Public Wi-Fi hotspots don’t usually require you to enter a password when you connect to them. And that’s the whole point, right? It’s meant to be quick and easy to log on while you’re out and about. But that means they are also unsecured, and as such it’s worth bearing that in mind as you surf. Someone on the same network could get access to your computer, for example:
Again, it seems the likelihood of a hacker getting in your computer in this way is pretty remote, but the potential for that happening is there. Public hotspots are great, and by all means use them, but it’s best if you make sure that that you have an adequate firewall and anti-virus software installed to minimize the risk.

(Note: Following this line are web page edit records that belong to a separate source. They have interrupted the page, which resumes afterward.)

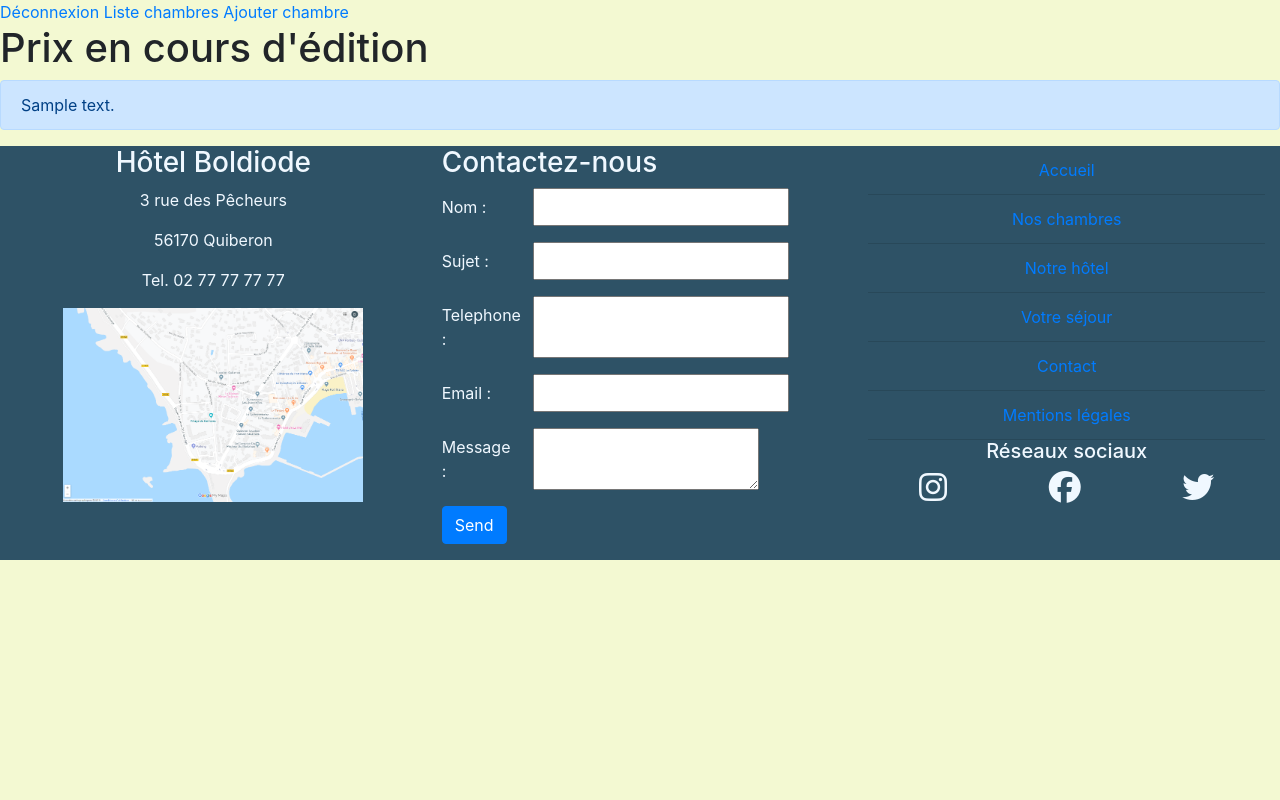
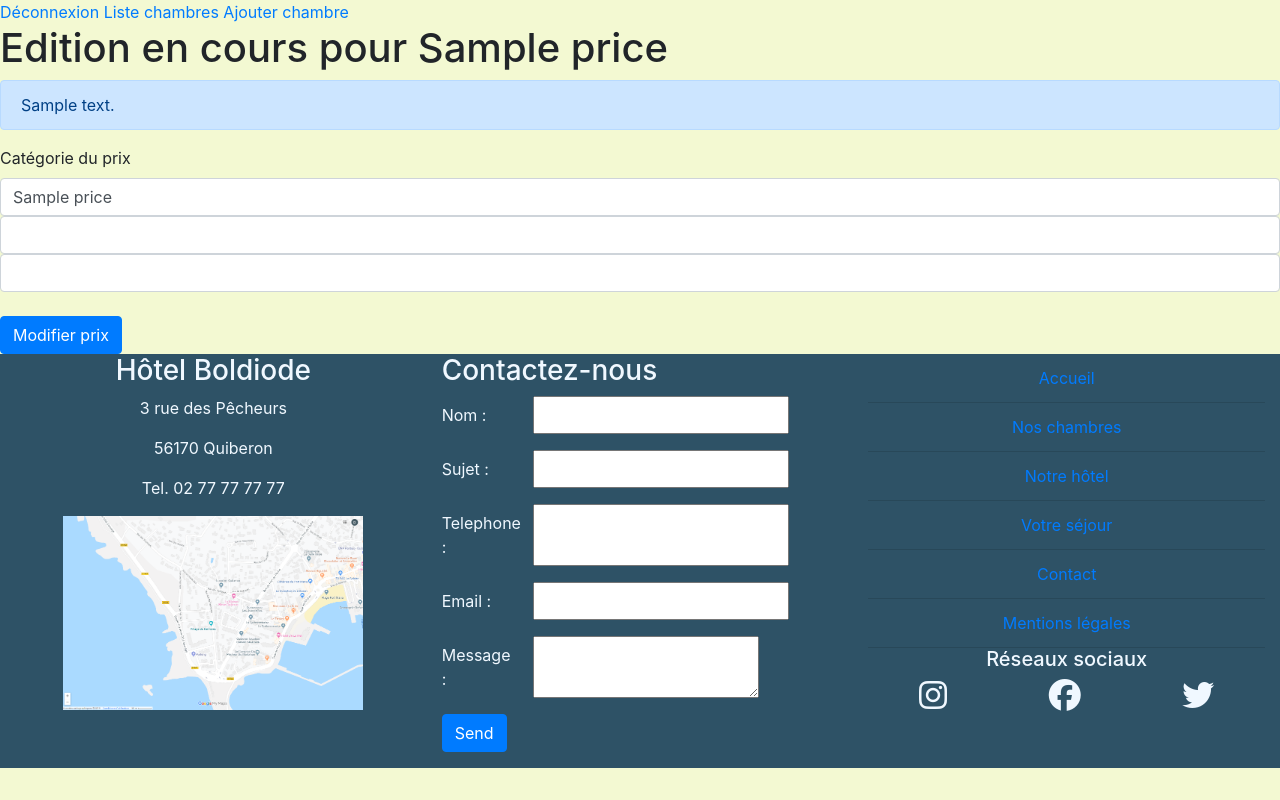
Before and after one commit to apsuma/nantes-0919-php-boldiode, a PHP site: template src/View/Admin/editPrice.html.twig in a window 1280 px wide. Run offline with PHP 8.4, Linux system fonts and the light colour scheme; the template is opened without the code that fills it: most values are stand-ins (such as "Sample title", 1, 10 or a date in 2020); some libraries are stand-ins or nearby versions.

Commit message:
form editPrice ok

```diff
--- a/src/Controller/AdminController.php
+++ b/src/Controller/AdminController.php
@@ -202,6 +202,7 @@
         $this->checkAdmin();
         $priceManager = new PriceManager();
         $price = $priceManager->selectOneById($id);
+
         return $this->twig->render('Admin/editPrice.html.twig', ['price' => $price]);
     }
 
--- /dev/null
+++ b/src/View/Admin/_editPriceForm.html.twig
@@ -0,0 +1,28 @@
+<form action="/admin/editPrice/{{ price.id }}" method="post">
+    <input type="hidden" value="{{ price.id }}" name="id">
+    <div class="form-group">
+        <label for="name">Catégorie du prix</label>
+        <input
+                type="text"
+                id="name"
+                class="form-control {{ (nameError is null) ? '':'is-invalid' }}"
+                value="{{ (nameError is not null) ? '' : price.name|e }}"
+                name="name"
+        >
+        <input
+                type="number"
+                id="price_winter"
+                class="form-control {{ (nameError is null) ? '':'is-invalid' }}"
+                value="{{ (nameError is not null) ? '' : price.price_winter|e }}"
+                name="price_winter"
+        >
+        <input
+                type="number"
+                id="price_summer"
+                class="form-control {{ (nameError is null) ? '':'is-invalid' }}"
+                value="{{ (nameError is not null) ? '' : price.price_summer|e }}"
+                name="price_summer"
+        >
+        <br>
+        <input type="submit" class="btn btn-primary" value="Modifier prix">
+</form>
--- a/src/View/Admin/editPrice.html.twig
+++ b/src/View/Admin/editPrice.html.twig
@@ -5,12 +5,12 @@
 {% endblock %}
 
 {% block content %}
-<h1>Prix en cours d'édition</h1>
+<h1>Edition en cours pour {{ price.name }}</h1>
 {% if get.message is defined %}
     <div class="alert alert-primary" role="alert">
         {{ get.message }}
     </div>
 {% endif %}
-<section>
-</section>
+    {% include 'Admin/_editPriceForm.html.twig' %}
+
 {% endblock %}
```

Secure your home wireless network
You can reduce the chance of any of these problems occurring at home by securing and encrypting your network. This is easy to do and just takes a moment to set up.
There are two common types of encryption used: Wi-FI protected access (WPA) and a much older method called wireless equivalent privacy (WEP).
WPA is far superior to WEP encryption, making it much harder for your data to be accessed without authorisation. However, some older devices are not compatible with WPA encryption. In those cases, use WEP – it’s considerably weaker than WPA, but weaker protection is better than none.
Whichever encryption method you choose, setup is simple. Some broadband providers offer software which enables you to control security, but even if they don’t you can go into your router settings using the IP address listed in the router manual – usually these start 192.168 and are followed by either a 0 or 1 and a number between 1 and 255.
From there, you can change your settings and secure your wireless network.